** Opening Records provided block **
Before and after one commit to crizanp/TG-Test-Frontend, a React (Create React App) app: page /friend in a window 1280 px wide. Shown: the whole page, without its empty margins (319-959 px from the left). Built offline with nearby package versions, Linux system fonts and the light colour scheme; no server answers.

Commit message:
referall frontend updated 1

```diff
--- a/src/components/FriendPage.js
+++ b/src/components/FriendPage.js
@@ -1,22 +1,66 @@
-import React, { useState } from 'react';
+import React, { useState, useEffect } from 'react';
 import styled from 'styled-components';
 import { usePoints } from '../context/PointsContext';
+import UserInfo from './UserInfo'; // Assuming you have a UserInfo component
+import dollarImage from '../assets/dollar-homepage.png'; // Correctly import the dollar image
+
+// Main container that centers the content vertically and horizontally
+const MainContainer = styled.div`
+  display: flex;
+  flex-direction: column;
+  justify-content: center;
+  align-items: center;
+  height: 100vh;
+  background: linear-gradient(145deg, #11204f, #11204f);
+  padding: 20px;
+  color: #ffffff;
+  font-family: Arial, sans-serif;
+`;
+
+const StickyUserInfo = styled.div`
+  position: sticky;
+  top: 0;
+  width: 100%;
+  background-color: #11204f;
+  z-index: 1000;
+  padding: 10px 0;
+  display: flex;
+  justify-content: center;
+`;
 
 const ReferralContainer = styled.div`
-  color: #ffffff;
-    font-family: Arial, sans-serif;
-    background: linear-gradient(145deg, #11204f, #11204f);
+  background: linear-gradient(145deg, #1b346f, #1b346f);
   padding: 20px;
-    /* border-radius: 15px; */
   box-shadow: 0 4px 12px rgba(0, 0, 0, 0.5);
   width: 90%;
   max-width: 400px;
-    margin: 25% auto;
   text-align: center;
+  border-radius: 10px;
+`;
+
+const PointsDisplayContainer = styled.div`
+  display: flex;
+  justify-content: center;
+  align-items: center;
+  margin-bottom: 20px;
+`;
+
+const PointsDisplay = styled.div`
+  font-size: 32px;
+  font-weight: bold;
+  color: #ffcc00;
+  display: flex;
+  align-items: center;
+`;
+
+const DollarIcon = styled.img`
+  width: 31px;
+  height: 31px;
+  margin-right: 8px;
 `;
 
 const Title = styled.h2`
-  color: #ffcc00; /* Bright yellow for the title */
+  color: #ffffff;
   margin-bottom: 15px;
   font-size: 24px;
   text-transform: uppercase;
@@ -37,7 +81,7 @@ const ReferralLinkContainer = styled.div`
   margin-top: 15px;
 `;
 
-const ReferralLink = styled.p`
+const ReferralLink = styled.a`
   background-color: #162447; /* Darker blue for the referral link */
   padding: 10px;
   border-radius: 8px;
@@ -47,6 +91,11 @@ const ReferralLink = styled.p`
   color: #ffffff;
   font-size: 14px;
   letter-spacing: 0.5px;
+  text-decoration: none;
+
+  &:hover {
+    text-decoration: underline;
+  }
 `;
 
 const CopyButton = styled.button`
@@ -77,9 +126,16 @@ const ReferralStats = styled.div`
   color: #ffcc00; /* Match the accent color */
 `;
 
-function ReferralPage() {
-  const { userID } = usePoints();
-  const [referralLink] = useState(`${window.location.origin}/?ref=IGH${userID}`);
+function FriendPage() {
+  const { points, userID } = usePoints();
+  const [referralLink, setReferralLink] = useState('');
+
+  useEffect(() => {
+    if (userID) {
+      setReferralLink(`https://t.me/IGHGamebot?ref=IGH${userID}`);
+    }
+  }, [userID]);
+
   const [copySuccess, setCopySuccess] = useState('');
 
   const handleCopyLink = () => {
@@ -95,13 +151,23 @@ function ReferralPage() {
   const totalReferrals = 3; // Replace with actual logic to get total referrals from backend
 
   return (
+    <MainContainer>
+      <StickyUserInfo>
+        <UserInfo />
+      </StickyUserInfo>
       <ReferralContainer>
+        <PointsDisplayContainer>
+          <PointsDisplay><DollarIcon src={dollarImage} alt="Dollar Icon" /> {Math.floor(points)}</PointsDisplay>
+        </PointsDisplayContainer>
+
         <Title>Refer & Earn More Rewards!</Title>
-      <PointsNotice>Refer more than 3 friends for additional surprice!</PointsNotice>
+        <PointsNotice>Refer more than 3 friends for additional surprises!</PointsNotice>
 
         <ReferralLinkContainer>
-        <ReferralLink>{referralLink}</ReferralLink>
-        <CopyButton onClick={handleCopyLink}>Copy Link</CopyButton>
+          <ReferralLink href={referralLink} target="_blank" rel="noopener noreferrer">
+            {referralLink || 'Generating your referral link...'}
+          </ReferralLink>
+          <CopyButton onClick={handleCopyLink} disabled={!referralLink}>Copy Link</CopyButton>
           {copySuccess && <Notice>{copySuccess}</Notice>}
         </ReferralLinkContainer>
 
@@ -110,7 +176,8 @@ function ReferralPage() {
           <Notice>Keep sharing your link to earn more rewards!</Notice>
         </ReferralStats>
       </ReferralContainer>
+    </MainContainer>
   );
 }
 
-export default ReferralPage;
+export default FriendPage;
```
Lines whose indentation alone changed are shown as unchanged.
** Closing Records provided block **
* Exercise
Write out each line above that contains the word "background".

* Answer for the task
+  background: linear-gradient(145deg, #11204f, #11204f);
+  background-color: #11204f;
-    background: linear-gradient(145deg, #11204f, #11204f);
+  background: linear-gradient(145deg, #1b346f, #1b346f);
   background-color: #162447; /* Darker blue for the referral link */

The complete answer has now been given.